“This program places an emphasis on whole family health,” said Laura Byard, Regional Director for The Center for Mental Health. “Ongoing assessments will help families and students engage with services, break down barriers, and foster a collaborative effort for success.”
This week, professionals from across the region are receiving both Level I and Level II threat assessment training to learn how to complete a threat assessment. In the advanced training, team members will learn how to conduct an investigation and present the findings to the Student Threat Assessment Team. At a district level, trained professionals will be the eyes and ears for the program. In the event of a behavioral issue or indication of self-harm, case information will be gathered and look at the entire picture. Various indicators and questions will help determine the level of threat and work to establish supervision strategies and resources to help mitigate the threat and support the student. At that point, the team will meet to discuss the issues and determine a plan to help get the student back on a path to success.

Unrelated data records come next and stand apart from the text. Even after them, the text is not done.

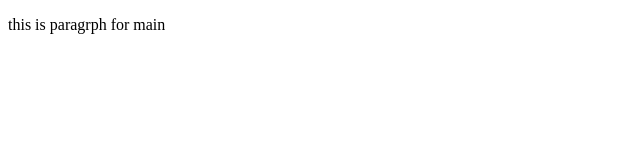
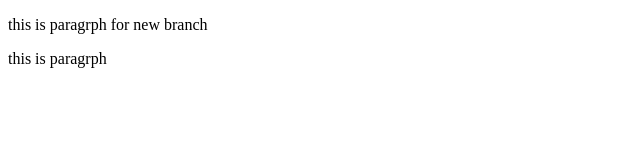
Before and after one commit to asmaa9898/test-3, a plain HTML site: page index.html in a window 1280 px wide. Shown: the whole page, without its empty margins (0-640 px from the left). Drawn offline with Linux system fonts and the light colour scheme.

Commit message:
this is frist commit on new

```diff
--- a/index.html
+++ b/index.html
@@ -6,6 +6,7 @@
     <title>Document</title>
 </head>
 <body>
-    <p>this is paragrph for main</p>
+    <p>this is paragrph for new branch</p>
+    <p>this is paragrph</p>
 </body>
 </html>
```
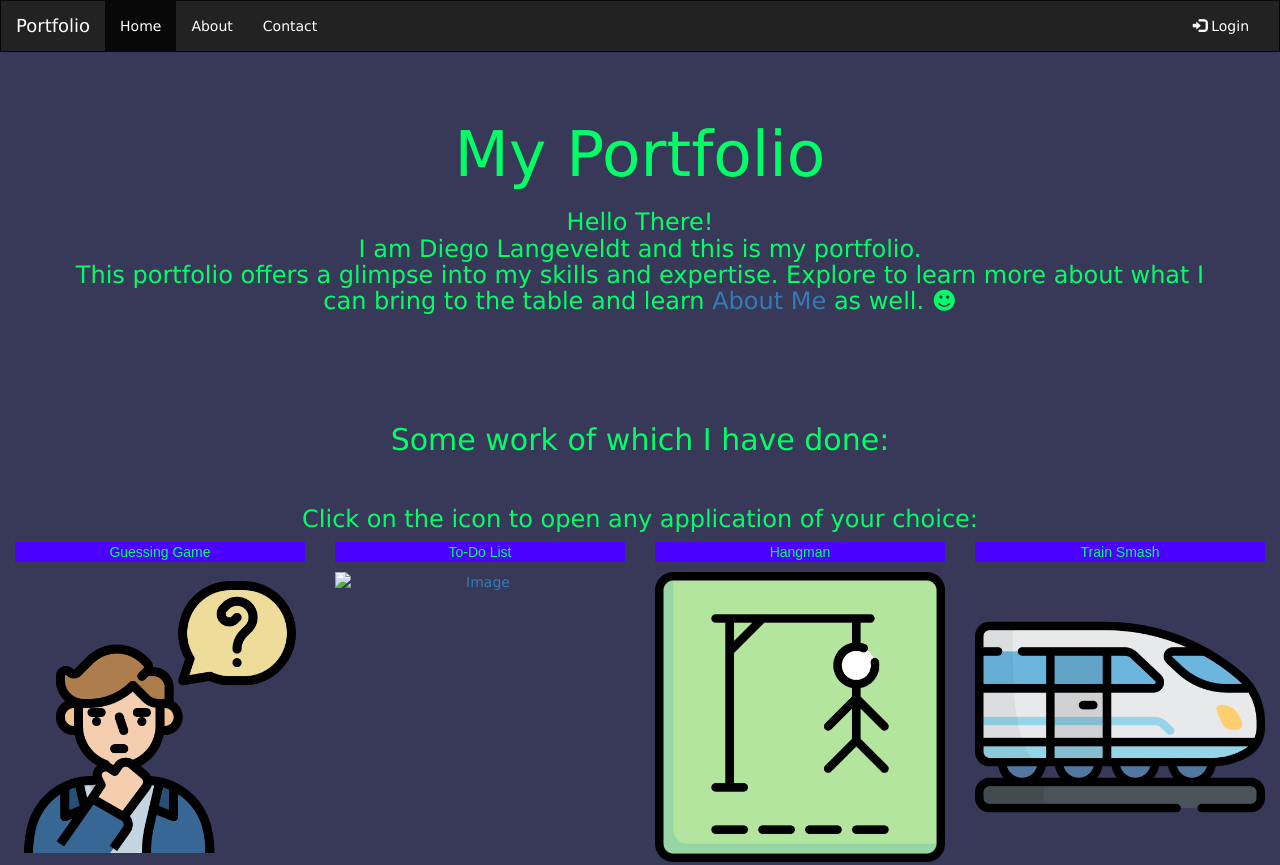
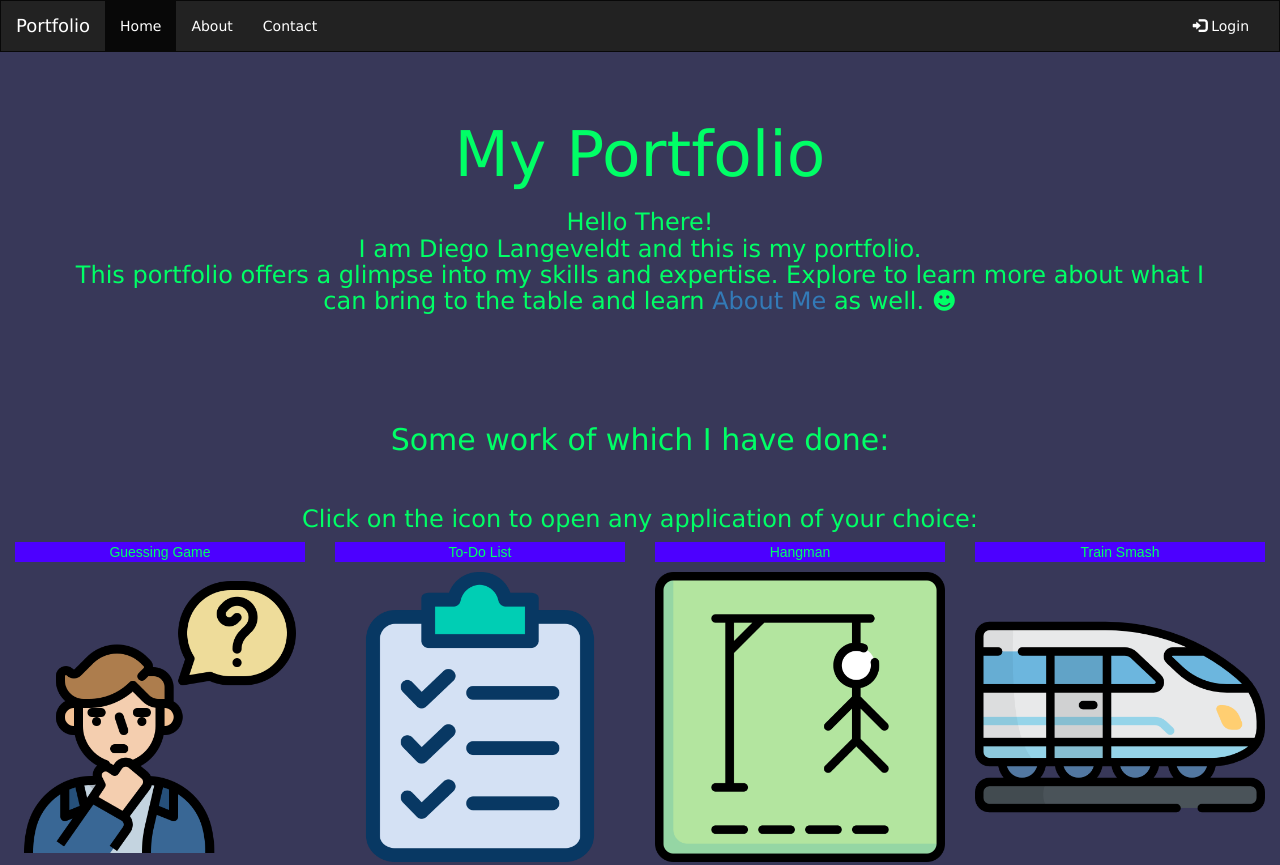
Before and after one commit to Digz1611/My-Portfolio, a plain HTML site: page index.html in a window 1280 px wide. Shown: the top 865 px of the page. Drawn offline with nearby package versions, Linux system fonts and the light colour scheme.

Commit message:
list img fixed

```diff
--- a/index.html
+++ b/index.html
@@ -78,7 +78,7 @@
       <div class="col-sm-3">
         <p>To-Do List</p>
         <a href="https://digz1611.github.io/To-Do_List/">
-          <img src="To-Do_List/To-Do_List.png" class="img-responsive" style="width:100%" alt="Image">
+          <img src="Showcase/-Ext_Web_imgs/To-Do_List.png" class="img-responsive" style="width:100%" alt="Image">
         </a>
       </div>
 
```
Also changed, not shown: Showcase/-Ext_Web_imgs/To-Do_List.png (added).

“The threat assessments are critical to helping our youth and the community understand that the system is there to help support them. This is a community-oriented solution to a community problem. If students do not have the resources or a path for success in school, it is likely that law enforcement will eventually have contact with them as adults. The STAT wants to help work with these children when problems are first emerging to mitigate future issues. This threat assessment model is designed to help protect youth and the challenges many of them face today,” said Montrose County Sheriff’s Office Lieutenant Ted Valerio.
School District Director of Safety and Security, James Pavlich, echoed the sentiments regarding the importance of communication as he said, “In the past, a student at-risk either with behavior issues or suicidal indicators had the possibility to have several contacts with different agencies—school, mental health, and law enforcement. Each contact is often a cry for help and may not have been communicated to the other agencies, especially during summer months or in the years following graduation. This new system creates a team that meets to assess the student’s individual situation and factors that may be contributing to behavior issues, and creates a path back to success for the student.

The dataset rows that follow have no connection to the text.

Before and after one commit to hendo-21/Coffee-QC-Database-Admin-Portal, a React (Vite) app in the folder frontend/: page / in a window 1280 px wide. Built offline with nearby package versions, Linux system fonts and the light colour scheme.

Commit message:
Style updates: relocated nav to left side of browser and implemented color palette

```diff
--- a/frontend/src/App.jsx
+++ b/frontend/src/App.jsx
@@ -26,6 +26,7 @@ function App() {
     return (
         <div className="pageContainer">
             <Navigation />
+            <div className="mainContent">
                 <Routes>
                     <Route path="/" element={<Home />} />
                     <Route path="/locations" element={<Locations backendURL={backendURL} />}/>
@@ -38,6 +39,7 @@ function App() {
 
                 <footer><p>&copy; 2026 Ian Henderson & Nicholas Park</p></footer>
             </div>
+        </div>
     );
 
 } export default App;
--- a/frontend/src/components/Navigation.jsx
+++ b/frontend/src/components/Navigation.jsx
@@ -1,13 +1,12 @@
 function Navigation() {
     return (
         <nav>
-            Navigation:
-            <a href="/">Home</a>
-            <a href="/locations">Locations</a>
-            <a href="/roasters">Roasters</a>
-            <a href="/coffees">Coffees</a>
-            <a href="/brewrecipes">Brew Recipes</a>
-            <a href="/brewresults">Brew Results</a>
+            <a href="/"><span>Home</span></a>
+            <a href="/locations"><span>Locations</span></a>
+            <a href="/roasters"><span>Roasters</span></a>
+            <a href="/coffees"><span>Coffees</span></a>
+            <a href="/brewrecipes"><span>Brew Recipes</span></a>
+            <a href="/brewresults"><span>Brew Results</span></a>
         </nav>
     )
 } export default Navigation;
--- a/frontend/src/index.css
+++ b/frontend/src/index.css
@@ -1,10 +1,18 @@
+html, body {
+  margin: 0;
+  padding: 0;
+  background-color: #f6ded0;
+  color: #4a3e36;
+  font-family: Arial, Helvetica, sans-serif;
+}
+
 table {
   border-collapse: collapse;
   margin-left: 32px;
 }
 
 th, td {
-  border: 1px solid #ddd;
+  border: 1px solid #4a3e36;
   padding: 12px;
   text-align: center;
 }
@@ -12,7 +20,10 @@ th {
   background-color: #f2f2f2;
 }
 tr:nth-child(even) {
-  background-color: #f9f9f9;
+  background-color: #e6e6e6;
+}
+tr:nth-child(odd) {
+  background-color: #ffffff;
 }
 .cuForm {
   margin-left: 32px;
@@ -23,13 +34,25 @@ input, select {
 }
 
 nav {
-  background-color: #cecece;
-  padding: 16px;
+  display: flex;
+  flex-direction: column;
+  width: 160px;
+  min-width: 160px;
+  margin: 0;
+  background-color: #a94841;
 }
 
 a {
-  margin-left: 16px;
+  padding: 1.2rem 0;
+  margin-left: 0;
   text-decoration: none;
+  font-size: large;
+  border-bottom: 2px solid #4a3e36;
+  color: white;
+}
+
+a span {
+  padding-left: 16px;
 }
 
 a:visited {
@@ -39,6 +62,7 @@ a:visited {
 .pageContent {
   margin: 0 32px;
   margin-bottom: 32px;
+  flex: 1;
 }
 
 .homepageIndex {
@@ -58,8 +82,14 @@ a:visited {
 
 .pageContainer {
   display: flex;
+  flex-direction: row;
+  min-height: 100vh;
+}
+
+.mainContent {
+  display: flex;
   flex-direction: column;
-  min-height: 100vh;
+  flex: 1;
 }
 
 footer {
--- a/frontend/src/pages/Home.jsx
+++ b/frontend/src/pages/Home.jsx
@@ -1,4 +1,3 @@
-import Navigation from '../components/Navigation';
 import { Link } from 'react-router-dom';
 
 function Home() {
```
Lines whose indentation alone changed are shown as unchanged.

Commander Matt Smith from the Montrose Police Department emphasized, “This system and training is a prevention-based model. It seeks to foster collaboration between community stakeholders, which is often a lacking component when addressing threats in our community. The most exciting aspects of this model for law enforcement are the front-end management of potential risks, and the supervision of those cases subsequent to their discovery.”

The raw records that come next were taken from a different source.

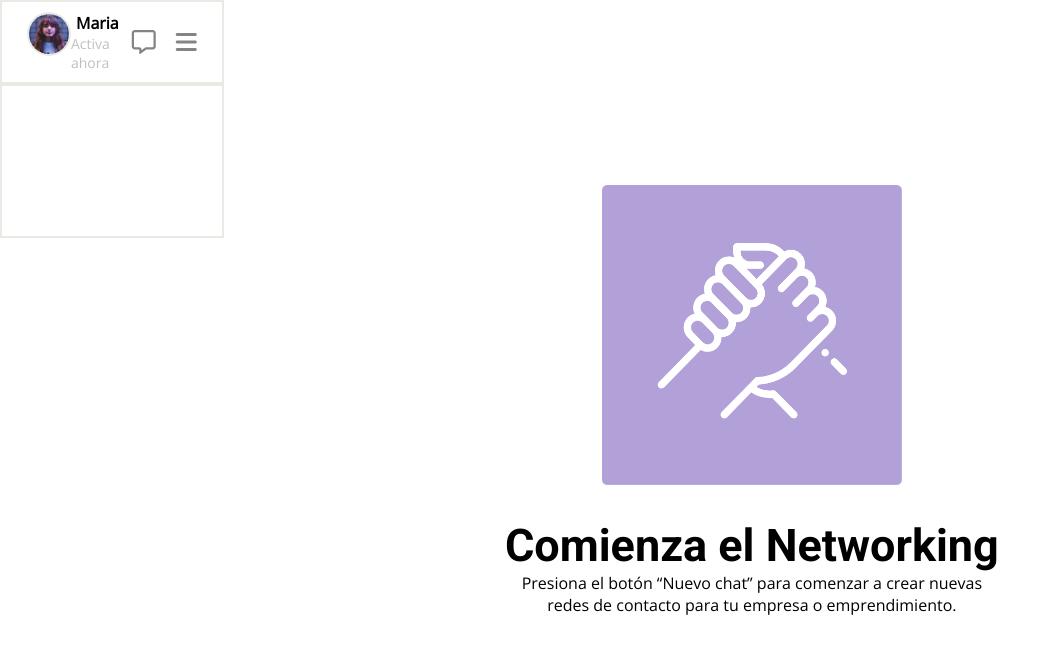
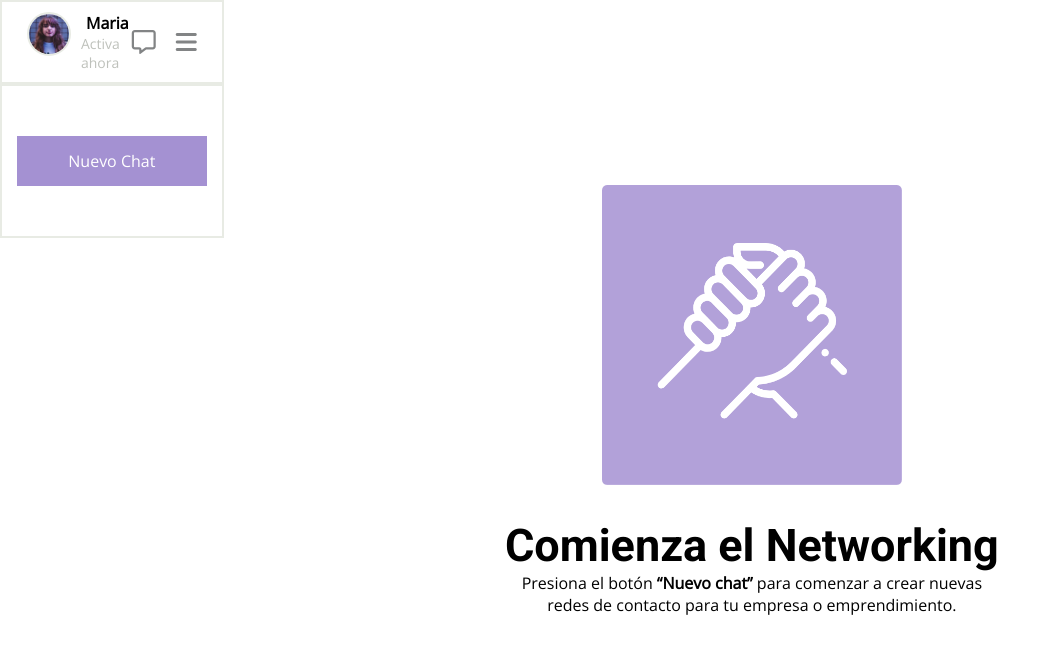
Before and after one commit to dgl82/Tarea-Flexbox, a plain HTML site: page index.html in a window 1280 px wide. Shown: the whole page, without its empty margins (0-1060 px from the left). Drawn offline with nearby package versions, Linux system fonts and the light colour scheme.

```diff
--- a/index.html
+++ b/index.html
@@ -32,7 +32,7 @@
             <div class="tiny_thumbnail">
               <img src="./assets/imgs/maria.jpg" alt="foto_maria" />
             </div>
-            <div>
+            <div class="estado">
               <p class="nombre">Maria</p>
               <p class="mensaje">Activa ahora</p>
             </div>
@@ -42,7 +42,11 @@
             <i class="fa-solid fa-bars fa-xl" style="color: #828485"></i>
           </div>
         </div>
-        <div class="nuevo_chat"></div>
+        <div class="nuevo_chat">
+          <div class="boton">
+            <div><p>Nuevo Chat</p></div>
+          </div>
+        </div>
         <div class="usuario"></div>
         <div class="usuario"></div>
         <div class="usuario"></div>
@@ -64,8 +68,8 @@
         </div>
         <div class="descripcion">
           <p>
-            Presiona el botón “Nuevo chat” para comenzar a crear nuevas redes de
-            contacto para tu empresa o emprendimiento.
+            Presiona el botón <b>“Nuevo chat”</b> para comenzar a crear nuevas
+            redes de contacto para tu empresa o emprendimiento.
           </p>
         </div>
       </div>
```
Also changed, not shown: assets/imgs/alberto.jpg (renamed from assets/imgs/Screen Shot 2018-11-28 at 15.32.16.jpg), assets/imgs/cristian.jpg (renamed from assets/imgs/Screen Shot 2018-11-28 at 15.28.30.jpg), assets/imgs/gonzalo.jpg (renamed from assets/imgs/Screen Shot 2018-11-28 at 15.31.09.jpg), assets/imgs/ignacio.jpg (renamed from assets/imgs/Screen Shot 2018-11-28 at 15.30.34.jpg), assets/imgs/juan_pablo.jpg (renamed from assets/imgs/Screen Shot 2018-11-28 at 15.30.54.jpg), assets/imgs/juanita.jpg (renamed from assets/imgs/Screen Shot 2018-11-28 at 15.27.14.jpg), assets/imgs/magdalena.jpg (renamed from assets/imgs/Screen Shot 2018-11-28 at 15.28.04.jpg), assets/imgs/maria_jose.jpg (renamed from assets/imgs/Screen Shot 2018-11-28 at 15.32.44.jpg).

The program is presented by John Van Dreal, a school psychologist and director of security, safety, and risk management for the Salem-Keizer School District in Oregon. Mr. Van Dreal is an internationally recognized expert in threat assessment and a pioneer of multidisciplinary threat assessment. He has instructed and presented to education staff, mental health staff, and law enforcement officers from more than 300 educational institutions.
The community presentation will be held at the Montrose County Event Center (1036 7th Street) on Thursday, Sept. 12 from 9-11am. The presentation is free to the public and community leaders and organizers are encouraged to attend. Refreshments will be provided by the Montrose County Sheriff’s Office. The event will also be live-streamed on the Montrose County Sheriff’s Office Facebook page (fb.com/MontroseCountySO).